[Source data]
===

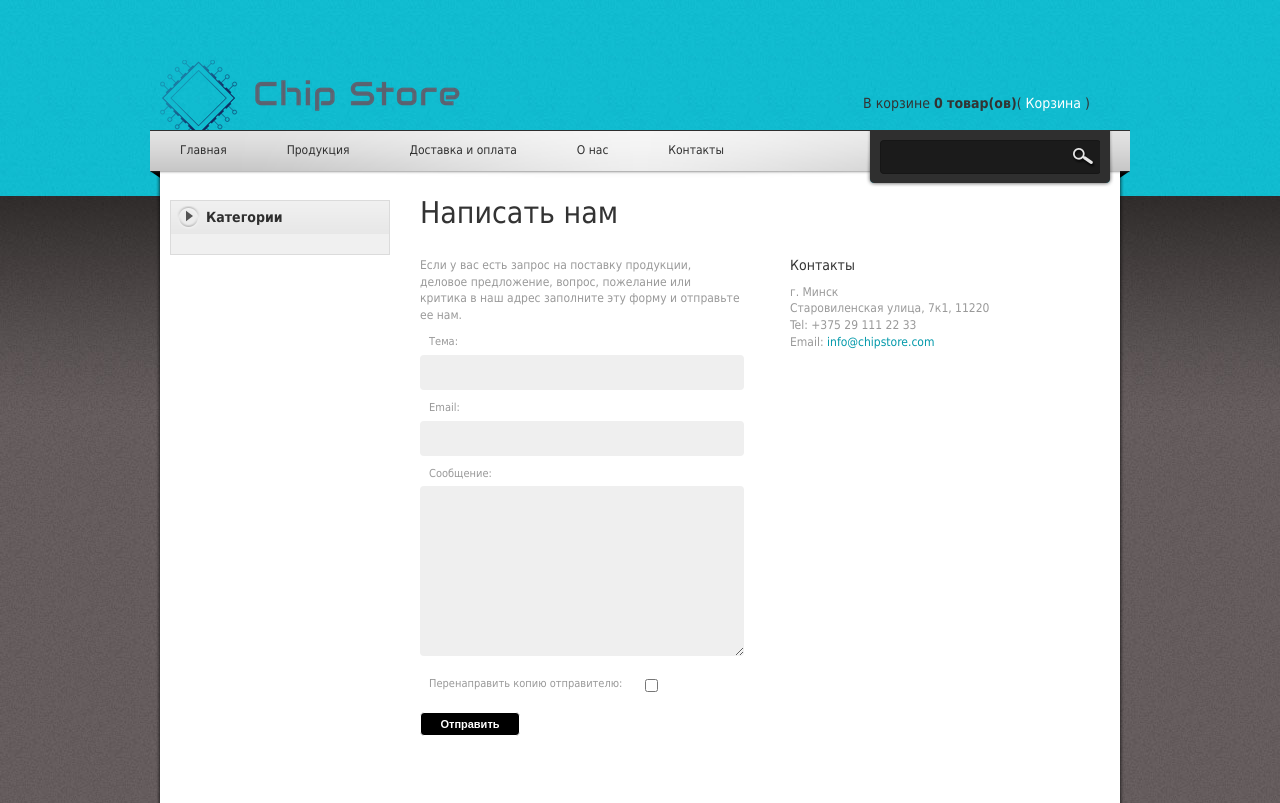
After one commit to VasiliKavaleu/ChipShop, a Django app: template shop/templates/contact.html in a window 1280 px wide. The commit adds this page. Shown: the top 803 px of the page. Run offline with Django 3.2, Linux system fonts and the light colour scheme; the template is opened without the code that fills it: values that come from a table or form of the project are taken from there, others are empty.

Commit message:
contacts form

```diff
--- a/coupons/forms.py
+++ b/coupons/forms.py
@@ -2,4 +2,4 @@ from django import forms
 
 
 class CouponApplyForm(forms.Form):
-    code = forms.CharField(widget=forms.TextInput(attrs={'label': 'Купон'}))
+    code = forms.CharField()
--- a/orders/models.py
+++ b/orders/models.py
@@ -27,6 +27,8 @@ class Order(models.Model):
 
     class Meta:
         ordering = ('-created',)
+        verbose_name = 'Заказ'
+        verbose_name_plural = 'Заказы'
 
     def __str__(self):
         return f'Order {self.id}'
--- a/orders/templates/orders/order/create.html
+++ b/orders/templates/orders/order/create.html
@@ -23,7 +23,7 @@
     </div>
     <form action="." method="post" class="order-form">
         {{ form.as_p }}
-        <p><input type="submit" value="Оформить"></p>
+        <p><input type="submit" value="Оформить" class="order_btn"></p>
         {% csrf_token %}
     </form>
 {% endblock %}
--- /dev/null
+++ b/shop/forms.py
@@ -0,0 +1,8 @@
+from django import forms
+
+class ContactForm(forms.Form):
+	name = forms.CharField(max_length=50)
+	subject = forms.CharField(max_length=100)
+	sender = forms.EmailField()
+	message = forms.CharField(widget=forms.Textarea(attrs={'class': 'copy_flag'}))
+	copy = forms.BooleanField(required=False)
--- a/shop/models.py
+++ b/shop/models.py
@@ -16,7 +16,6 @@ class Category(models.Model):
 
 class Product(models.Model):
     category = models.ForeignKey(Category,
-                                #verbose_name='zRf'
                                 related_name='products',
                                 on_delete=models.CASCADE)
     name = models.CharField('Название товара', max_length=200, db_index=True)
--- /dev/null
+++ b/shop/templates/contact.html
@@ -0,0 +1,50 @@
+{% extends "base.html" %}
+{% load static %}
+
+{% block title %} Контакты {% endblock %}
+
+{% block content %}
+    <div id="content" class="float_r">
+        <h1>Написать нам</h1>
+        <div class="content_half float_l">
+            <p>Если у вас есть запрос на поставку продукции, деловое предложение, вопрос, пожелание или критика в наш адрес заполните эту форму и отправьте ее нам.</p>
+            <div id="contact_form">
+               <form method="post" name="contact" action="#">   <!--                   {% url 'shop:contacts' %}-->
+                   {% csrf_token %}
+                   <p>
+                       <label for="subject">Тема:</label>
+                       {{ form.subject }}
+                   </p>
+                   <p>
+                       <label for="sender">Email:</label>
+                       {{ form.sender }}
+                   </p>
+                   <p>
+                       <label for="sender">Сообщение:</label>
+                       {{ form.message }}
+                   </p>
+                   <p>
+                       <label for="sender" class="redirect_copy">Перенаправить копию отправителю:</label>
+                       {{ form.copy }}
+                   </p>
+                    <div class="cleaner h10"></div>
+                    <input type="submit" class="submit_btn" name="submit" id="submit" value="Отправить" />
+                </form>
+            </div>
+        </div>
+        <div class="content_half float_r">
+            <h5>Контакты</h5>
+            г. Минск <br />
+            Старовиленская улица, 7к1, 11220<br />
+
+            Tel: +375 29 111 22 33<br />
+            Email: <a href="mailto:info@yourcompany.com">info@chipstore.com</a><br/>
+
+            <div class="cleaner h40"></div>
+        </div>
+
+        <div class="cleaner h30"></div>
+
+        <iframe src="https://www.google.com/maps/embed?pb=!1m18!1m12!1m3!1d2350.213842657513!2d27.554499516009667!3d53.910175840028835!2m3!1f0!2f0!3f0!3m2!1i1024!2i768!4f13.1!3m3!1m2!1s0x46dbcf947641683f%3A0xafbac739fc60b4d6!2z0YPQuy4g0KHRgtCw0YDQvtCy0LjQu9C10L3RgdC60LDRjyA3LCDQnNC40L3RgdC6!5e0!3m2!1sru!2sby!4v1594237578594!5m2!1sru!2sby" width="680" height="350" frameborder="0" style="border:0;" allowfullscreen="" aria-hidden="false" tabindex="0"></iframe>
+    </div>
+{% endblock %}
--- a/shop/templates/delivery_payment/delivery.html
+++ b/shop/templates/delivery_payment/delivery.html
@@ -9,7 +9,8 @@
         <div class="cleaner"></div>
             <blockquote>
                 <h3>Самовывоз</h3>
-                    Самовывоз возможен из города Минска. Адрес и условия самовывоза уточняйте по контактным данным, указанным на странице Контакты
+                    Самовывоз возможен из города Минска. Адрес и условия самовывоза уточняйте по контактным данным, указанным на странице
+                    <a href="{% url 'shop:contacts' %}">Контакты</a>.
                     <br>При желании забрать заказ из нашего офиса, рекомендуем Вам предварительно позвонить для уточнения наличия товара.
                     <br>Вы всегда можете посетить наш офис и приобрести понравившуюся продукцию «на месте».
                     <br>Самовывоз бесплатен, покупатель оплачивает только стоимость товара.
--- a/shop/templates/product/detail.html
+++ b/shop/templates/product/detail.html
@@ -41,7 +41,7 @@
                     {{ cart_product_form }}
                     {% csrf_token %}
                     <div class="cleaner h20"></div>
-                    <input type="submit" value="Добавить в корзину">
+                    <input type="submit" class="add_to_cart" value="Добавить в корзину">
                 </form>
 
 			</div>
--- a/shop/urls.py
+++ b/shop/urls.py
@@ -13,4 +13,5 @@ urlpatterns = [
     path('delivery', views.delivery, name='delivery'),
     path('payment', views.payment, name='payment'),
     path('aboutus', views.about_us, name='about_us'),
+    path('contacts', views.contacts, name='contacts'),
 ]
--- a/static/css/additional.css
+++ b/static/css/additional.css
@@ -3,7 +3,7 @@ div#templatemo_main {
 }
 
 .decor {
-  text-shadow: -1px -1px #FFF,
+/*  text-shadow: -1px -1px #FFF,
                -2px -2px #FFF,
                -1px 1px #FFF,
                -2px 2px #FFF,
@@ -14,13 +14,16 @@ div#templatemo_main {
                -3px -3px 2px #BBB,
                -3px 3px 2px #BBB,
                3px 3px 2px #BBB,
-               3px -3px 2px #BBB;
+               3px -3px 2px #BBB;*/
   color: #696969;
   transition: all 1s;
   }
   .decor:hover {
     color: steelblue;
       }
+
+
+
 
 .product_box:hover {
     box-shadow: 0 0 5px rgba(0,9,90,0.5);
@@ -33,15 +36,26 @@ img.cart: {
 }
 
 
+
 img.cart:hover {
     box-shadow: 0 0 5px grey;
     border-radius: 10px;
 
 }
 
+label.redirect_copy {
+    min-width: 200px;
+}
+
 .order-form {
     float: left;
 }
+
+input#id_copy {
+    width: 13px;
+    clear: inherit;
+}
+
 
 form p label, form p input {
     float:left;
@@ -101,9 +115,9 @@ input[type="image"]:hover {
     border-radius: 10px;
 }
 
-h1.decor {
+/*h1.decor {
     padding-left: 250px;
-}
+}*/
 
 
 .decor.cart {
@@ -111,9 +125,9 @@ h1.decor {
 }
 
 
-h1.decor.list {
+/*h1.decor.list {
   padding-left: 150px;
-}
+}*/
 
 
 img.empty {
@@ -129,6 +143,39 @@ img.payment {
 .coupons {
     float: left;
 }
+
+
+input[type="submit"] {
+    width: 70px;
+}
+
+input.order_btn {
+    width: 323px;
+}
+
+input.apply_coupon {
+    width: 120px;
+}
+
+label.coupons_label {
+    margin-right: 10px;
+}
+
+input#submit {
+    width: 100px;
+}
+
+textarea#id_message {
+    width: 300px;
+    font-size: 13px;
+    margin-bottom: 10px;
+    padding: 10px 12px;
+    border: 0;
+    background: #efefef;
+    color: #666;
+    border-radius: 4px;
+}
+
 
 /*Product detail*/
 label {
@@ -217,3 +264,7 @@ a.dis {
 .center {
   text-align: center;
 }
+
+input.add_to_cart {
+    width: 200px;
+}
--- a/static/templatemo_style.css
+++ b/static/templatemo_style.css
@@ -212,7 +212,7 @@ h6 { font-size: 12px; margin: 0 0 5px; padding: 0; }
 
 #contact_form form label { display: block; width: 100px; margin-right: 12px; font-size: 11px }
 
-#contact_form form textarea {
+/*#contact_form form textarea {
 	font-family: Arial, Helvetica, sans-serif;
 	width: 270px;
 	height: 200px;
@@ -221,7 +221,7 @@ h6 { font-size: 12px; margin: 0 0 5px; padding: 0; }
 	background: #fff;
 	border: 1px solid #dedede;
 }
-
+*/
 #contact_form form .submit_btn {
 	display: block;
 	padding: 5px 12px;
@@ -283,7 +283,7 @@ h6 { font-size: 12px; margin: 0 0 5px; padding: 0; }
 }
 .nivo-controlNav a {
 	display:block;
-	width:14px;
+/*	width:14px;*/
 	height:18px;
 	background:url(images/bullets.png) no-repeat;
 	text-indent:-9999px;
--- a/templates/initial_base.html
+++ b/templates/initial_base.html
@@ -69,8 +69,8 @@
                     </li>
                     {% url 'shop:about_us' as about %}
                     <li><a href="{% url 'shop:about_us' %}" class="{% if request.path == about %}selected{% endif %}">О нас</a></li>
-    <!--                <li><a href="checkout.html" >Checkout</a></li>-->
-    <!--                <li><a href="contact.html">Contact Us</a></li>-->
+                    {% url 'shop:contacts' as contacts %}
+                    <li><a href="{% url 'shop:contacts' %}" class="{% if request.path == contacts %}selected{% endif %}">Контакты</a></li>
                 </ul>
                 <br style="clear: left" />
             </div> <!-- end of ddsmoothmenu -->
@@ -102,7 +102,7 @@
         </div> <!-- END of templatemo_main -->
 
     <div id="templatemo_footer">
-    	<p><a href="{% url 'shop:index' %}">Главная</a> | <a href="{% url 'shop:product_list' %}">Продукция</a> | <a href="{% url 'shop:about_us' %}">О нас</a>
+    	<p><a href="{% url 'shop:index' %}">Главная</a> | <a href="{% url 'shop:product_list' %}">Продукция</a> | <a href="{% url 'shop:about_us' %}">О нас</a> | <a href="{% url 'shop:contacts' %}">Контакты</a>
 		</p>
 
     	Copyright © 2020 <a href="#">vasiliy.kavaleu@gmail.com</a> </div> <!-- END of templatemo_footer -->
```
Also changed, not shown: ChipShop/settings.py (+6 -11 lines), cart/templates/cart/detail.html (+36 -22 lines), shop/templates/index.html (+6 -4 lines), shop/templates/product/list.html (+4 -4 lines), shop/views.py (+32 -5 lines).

===

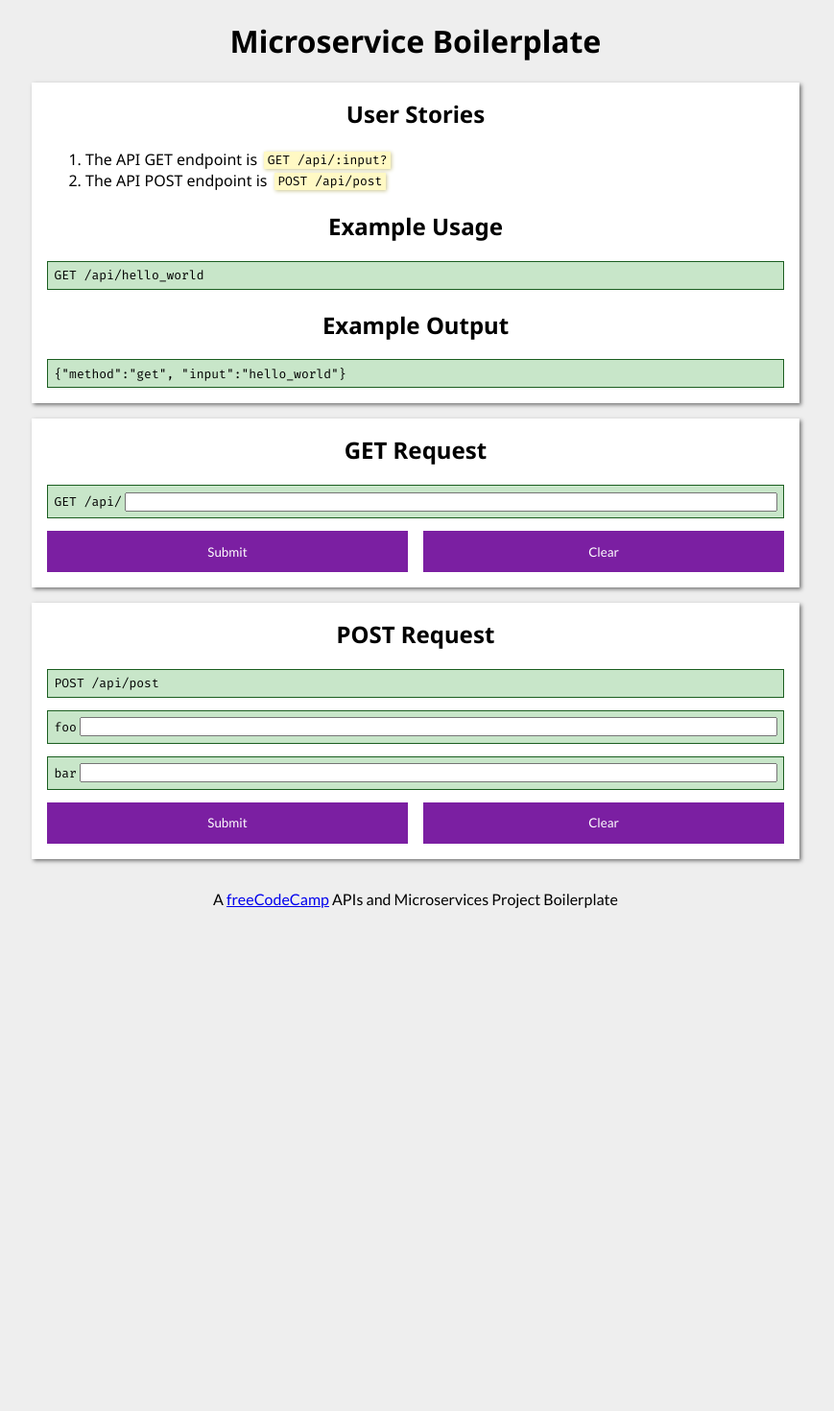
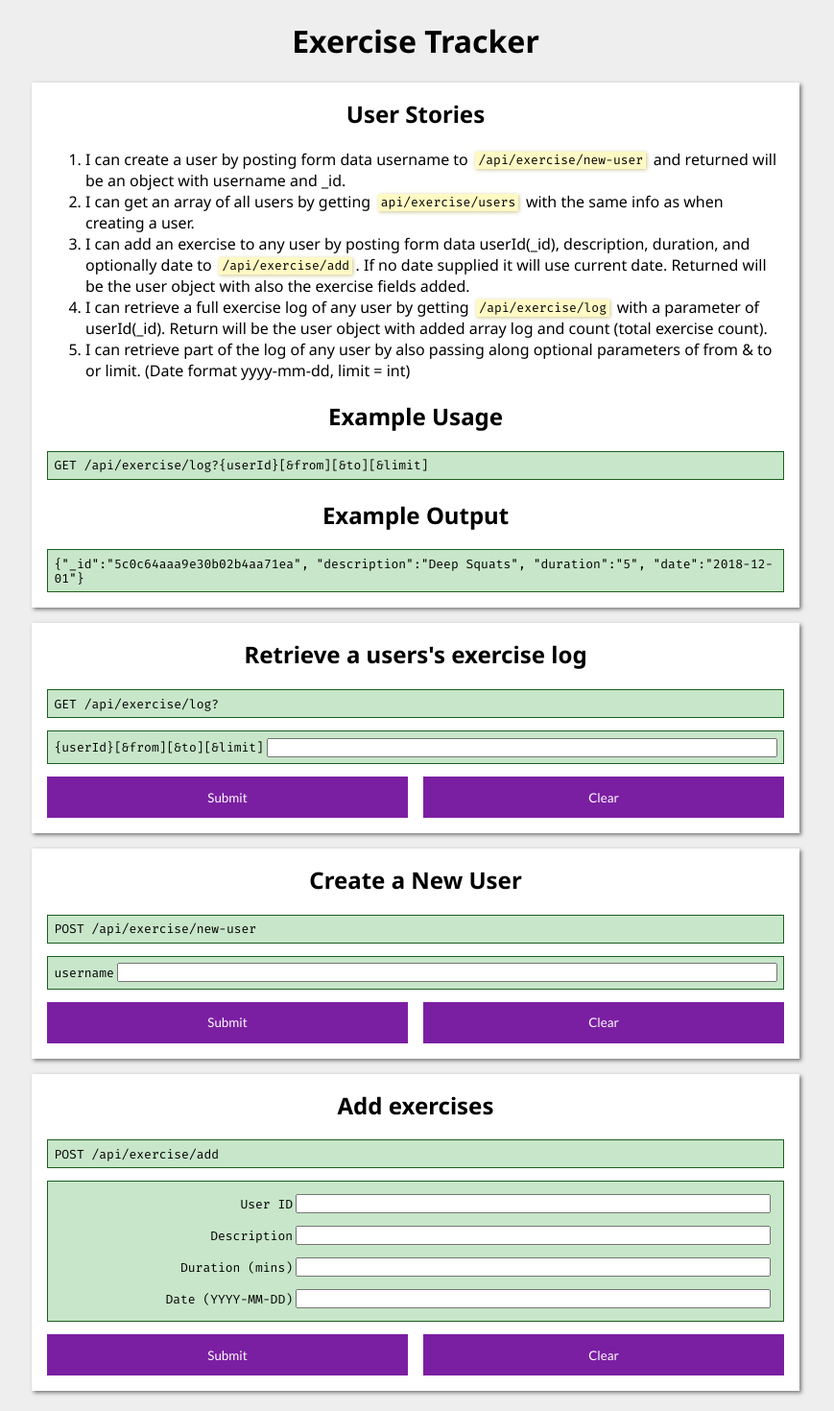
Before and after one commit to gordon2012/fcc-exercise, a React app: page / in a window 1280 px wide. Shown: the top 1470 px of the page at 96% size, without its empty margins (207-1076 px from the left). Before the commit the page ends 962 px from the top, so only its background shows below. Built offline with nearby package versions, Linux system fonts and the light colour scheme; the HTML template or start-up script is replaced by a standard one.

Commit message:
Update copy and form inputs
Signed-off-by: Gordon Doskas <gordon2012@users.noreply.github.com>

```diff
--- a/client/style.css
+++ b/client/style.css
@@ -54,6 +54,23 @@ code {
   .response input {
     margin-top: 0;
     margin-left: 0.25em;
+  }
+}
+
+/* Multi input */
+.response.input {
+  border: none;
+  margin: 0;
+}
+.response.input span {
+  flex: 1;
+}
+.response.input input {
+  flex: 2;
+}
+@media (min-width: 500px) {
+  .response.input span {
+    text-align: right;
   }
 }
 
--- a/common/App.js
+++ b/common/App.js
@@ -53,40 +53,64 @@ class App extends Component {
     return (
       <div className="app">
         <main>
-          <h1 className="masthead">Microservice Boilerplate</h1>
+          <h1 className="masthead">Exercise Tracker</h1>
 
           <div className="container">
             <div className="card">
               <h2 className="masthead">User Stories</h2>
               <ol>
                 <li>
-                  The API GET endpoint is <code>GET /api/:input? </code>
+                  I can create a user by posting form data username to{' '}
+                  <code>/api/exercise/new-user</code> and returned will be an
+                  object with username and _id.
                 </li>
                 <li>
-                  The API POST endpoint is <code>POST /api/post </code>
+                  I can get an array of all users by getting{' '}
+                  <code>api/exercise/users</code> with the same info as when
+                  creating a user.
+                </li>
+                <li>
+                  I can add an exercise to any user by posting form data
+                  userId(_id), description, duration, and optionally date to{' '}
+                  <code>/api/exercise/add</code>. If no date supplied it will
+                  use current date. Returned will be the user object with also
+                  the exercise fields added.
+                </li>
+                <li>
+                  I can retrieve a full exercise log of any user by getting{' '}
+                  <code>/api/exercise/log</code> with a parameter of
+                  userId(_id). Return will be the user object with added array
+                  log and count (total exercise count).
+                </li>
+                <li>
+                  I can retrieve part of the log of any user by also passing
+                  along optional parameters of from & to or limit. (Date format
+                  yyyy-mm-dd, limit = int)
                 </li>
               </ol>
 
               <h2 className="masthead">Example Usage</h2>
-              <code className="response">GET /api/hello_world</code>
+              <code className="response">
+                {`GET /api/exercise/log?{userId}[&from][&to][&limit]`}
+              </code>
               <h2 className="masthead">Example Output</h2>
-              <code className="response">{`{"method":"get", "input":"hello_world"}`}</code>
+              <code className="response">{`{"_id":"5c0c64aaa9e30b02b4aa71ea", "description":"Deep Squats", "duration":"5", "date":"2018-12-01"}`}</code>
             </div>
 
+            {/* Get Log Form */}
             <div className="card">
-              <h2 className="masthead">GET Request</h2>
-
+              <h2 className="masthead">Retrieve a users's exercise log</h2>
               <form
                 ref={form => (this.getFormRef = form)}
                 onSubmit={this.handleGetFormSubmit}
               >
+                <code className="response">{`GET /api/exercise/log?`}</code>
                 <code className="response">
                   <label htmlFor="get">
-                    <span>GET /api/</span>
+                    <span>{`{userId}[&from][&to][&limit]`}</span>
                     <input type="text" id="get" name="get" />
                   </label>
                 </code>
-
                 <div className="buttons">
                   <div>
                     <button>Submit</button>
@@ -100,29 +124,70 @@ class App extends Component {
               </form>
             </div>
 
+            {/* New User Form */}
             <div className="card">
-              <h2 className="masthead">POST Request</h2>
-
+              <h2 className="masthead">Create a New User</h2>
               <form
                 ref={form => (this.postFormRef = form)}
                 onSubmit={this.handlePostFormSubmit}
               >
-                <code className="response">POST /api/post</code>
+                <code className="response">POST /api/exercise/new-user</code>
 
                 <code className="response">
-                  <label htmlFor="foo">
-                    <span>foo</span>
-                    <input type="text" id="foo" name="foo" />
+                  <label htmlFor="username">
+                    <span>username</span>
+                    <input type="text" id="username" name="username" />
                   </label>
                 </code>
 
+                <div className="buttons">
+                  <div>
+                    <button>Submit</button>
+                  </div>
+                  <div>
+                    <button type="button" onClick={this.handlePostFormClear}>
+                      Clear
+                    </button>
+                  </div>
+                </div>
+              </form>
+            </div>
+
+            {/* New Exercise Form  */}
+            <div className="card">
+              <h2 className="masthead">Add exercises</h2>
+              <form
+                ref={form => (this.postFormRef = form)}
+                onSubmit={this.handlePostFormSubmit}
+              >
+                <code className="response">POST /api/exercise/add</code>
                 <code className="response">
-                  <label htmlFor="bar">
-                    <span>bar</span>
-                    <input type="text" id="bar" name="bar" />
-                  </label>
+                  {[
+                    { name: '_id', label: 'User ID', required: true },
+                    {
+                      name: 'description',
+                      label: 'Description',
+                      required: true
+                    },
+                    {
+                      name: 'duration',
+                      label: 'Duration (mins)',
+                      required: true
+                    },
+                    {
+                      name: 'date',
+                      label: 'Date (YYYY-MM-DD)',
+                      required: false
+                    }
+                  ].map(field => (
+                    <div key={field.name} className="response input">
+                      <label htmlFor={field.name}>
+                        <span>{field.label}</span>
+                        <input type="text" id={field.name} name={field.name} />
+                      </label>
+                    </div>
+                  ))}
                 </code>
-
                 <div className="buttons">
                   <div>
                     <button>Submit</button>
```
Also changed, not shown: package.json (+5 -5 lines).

===

*WHAT TO DO*.
Where the word "limit" shows up in a line of the entries above, copy that line.

*OUTPUT FOR THIS EXERCISE*.
+                  along optional parameters of from & to or limit. (Date format
+                  yyyy-mm-dd, limit = int)
+                {`GET /api/exercise/log?{userId}[&from][&to][&limit]`}
+                    <span>{`{userId}[&from][&to][&limit]`}</span>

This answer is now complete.